*Records supplied:*
Segment Open

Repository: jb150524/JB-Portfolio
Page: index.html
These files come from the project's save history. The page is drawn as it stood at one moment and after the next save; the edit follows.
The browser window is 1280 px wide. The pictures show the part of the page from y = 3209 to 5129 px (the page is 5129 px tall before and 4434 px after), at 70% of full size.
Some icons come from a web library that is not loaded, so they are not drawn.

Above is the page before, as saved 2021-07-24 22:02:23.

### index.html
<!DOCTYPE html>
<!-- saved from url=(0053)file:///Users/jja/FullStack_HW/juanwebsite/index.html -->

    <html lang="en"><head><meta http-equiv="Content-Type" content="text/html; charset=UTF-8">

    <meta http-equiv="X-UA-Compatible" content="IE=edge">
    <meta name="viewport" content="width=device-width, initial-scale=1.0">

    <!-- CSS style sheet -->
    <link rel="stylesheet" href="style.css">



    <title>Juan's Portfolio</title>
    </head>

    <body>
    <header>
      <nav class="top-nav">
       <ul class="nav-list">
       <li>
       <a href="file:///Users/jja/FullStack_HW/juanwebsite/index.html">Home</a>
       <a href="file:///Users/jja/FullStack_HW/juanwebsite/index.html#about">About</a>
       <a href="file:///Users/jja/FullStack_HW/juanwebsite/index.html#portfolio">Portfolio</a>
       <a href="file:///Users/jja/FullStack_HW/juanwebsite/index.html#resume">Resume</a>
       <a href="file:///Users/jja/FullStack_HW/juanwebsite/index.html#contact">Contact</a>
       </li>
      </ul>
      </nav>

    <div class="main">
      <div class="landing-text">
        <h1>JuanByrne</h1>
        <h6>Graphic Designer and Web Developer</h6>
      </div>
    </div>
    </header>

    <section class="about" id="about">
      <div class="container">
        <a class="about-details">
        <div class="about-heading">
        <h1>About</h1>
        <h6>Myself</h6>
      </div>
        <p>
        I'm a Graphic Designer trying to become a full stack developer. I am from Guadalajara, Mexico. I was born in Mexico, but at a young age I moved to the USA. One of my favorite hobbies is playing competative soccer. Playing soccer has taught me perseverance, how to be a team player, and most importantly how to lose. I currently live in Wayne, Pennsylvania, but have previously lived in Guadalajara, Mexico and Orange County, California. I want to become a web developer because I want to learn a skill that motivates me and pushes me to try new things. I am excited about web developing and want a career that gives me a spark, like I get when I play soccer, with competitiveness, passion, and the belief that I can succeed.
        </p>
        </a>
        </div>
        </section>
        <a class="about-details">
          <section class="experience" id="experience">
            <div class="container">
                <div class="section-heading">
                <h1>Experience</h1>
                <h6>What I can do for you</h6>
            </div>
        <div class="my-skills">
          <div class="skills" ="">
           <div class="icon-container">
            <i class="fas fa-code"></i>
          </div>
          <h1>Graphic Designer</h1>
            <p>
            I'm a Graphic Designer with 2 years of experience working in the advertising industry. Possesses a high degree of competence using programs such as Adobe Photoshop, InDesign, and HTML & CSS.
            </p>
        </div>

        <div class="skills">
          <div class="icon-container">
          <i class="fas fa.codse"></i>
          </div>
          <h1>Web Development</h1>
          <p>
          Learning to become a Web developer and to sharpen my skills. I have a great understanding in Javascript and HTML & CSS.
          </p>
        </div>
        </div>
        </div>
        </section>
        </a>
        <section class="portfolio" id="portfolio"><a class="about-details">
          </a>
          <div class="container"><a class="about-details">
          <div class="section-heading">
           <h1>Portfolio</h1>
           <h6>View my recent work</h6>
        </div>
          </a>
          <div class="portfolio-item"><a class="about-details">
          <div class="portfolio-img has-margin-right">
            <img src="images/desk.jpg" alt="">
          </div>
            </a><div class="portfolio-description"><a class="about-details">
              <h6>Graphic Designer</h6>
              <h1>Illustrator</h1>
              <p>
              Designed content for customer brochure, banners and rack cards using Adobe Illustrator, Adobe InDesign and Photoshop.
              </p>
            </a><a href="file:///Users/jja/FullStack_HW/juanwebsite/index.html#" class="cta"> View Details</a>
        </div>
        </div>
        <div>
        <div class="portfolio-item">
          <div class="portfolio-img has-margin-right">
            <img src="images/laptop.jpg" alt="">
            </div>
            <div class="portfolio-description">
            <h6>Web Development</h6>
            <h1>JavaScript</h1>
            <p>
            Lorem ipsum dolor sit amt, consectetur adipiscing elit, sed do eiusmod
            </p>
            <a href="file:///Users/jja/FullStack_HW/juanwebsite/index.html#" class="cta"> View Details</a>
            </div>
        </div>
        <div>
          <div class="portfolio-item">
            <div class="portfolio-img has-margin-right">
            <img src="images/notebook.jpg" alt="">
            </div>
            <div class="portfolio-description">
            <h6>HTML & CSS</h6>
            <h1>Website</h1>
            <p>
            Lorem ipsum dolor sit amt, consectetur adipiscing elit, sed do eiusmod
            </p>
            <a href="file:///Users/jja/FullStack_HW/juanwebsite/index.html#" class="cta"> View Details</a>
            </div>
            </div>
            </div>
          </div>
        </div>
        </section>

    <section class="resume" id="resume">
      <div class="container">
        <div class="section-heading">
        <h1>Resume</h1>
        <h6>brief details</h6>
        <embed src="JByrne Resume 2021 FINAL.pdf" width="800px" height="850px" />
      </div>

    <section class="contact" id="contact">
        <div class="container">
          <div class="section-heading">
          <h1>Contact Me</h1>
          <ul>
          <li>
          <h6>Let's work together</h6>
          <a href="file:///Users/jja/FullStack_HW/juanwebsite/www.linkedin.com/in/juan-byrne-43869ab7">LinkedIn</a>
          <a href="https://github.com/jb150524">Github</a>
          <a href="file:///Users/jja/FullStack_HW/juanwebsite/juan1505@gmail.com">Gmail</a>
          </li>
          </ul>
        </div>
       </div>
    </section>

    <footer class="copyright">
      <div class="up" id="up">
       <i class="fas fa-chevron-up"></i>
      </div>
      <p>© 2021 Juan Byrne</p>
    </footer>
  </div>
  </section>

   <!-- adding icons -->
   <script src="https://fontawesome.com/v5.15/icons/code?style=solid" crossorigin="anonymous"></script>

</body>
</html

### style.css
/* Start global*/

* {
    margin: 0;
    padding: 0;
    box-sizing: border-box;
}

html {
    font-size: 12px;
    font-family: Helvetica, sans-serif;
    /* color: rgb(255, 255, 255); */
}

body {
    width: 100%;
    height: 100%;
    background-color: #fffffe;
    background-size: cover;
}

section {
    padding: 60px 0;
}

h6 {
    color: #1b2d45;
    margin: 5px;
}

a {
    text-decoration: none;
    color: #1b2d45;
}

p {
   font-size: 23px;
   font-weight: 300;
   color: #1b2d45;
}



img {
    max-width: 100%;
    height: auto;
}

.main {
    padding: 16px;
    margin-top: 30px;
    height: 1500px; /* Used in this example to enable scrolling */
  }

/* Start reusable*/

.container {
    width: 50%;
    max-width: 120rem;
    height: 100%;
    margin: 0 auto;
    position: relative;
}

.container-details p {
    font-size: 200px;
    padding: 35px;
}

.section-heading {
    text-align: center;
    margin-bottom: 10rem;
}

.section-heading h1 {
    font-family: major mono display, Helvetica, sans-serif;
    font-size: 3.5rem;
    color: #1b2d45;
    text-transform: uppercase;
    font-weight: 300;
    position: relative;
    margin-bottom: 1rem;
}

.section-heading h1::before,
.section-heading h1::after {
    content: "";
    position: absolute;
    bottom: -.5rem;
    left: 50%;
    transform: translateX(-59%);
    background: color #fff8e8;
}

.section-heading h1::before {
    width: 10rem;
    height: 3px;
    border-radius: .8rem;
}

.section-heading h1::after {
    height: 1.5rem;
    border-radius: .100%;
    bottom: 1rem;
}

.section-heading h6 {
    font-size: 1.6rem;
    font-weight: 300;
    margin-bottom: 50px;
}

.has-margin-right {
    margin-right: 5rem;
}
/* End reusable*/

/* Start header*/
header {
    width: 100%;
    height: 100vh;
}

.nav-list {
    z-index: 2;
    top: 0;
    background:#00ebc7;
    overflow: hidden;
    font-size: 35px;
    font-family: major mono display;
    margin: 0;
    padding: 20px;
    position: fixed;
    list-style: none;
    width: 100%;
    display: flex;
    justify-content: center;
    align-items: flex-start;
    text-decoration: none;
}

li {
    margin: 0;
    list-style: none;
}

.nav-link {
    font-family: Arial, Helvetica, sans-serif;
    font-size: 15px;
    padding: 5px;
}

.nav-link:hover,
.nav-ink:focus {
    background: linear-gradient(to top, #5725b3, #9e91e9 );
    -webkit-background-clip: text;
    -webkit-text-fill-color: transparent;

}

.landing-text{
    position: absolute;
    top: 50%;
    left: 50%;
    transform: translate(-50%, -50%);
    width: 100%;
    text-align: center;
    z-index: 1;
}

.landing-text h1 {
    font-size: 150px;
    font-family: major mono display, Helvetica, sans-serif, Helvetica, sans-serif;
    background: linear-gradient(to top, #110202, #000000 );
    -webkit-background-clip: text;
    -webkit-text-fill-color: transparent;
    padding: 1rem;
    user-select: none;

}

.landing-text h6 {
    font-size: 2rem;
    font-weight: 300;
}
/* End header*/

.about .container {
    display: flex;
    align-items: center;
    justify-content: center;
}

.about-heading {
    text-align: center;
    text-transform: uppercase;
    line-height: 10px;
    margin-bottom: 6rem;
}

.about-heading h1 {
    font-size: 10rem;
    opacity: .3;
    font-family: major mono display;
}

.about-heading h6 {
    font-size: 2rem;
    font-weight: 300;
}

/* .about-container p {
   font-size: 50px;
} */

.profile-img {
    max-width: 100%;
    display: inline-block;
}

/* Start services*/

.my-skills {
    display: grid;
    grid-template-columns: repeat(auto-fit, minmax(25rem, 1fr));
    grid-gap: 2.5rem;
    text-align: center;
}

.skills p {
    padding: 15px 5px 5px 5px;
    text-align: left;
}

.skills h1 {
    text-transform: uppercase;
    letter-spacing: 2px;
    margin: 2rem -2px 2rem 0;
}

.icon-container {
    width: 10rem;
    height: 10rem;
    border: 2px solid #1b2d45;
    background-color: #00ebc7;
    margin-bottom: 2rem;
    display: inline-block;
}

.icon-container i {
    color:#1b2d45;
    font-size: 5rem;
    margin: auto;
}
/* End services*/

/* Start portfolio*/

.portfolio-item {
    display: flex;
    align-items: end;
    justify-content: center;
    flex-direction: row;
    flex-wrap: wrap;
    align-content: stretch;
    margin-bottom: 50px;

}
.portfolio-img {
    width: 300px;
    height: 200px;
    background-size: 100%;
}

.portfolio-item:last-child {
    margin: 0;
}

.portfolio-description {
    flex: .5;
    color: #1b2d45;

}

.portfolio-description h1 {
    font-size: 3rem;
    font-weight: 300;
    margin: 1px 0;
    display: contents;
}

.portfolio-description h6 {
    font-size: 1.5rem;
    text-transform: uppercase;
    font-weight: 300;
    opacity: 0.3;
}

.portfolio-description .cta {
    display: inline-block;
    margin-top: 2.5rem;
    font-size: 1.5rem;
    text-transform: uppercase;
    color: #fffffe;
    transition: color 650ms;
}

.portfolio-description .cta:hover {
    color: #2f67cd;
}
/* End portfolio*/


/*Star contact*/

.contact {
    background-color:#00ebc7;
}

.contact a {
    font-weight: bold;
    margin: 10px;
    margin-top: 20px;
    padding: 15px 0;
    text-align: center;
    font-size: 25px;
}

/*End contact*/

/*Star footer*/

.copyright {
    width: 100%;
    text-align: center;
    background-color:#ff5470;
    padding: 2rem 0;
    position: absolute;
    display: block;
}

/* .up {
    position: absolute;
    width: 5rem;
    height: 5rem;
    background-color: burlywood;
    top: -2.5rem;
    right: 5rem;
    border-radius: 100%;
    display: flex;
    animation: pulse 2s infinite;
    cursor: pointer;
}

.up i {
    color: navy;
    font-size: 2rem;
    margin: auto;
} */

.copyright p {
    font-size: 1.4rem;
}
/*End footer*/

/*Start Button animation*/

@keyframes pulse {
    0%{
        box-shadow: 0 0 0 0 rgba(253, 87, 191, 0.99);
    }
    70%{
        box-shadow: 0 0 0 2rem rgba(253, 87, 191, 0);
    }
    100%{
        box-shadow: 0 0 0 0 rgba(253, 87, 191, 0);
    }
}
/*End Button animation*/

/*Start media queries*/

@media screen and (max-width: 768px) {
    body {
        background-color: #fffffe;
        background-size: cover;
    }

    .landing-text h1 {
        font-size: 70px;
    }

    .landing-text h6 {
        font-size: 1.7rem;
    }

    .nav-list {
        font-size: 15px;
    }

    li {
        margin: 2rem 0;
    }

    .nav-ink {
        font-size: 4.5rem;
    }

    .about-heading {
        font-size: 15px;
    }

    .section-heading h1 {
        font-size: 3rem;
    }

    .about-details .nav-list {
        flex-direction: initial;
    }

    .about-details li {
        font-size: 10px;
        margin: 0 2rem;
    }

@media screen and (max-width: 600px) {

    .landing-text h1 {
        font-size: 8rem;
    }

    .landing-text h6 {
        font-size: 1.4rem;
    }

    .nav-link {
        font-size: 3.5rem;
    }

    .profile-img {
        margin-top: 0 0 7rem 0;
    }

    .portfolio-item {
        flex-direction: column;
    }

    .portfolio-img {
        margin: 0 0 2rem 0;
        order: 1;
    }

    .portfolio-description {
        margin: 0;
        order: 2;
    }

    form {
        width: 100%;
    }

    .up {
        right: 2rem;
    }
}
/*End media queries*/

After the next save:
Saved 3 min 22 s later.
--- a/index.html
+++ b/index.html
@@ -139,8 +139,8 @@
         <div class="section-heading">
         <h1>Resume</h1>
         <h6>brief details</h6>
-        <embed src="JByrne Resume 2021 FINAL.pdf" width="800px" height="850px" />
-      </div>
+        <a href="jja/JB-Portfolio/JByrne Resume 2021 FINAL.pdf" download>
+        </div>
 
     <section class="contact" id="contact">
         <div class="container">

Segment Closed

*Assigned task:* Write down, word for word, the lines above from the one containing "margin: 10px;" through the one containing "and (max-width: 768px)", both ends included.

*Solved exercise:*
    margin: 10px;
    margin-top: 20px;
    padding: 15px 0;
    text-align: center;
    font-size: 25px;
}

/*End contact*/

/*Star footer*/

.copyright {
    width: 100%;
    text-align: center;
    background-color:#ff5470;
    padding: 2rem 0;
    position: absolute;
    display: block;
}

/* .up {
    position: absolute;
    width: 5rem;
    height: 5rem;
    background-color: burlywood;
    top: -2.5rem;
    right: 5rem;
    border-radius: 100%;
    display: flex;
    animation: pulse 2s infinite;
    cursor: pointer;
}

.up i {
    color: navy;
    font-size: 2rem;
    margin: auto;
} */

.copyright p {
    font-size: 1.4rem;
}
/*End footer*/

/*Start Button animation*/

@keyframes pulse {
    0%{
        box-shadow: 0 0 0 0 rgba(253, 87, 191, 0.99);
    }
    70%{
        box-shadow: 0 0 0 2rem rgba(253, 87, 191, 0);
    }
    100%{
        box-shadow: 0 0 0 0 rgba(253, 87, 191, 0);
    }
}
/*End Button animation*/

/*Start media queries*/

@media screen and (max-width: 768px) {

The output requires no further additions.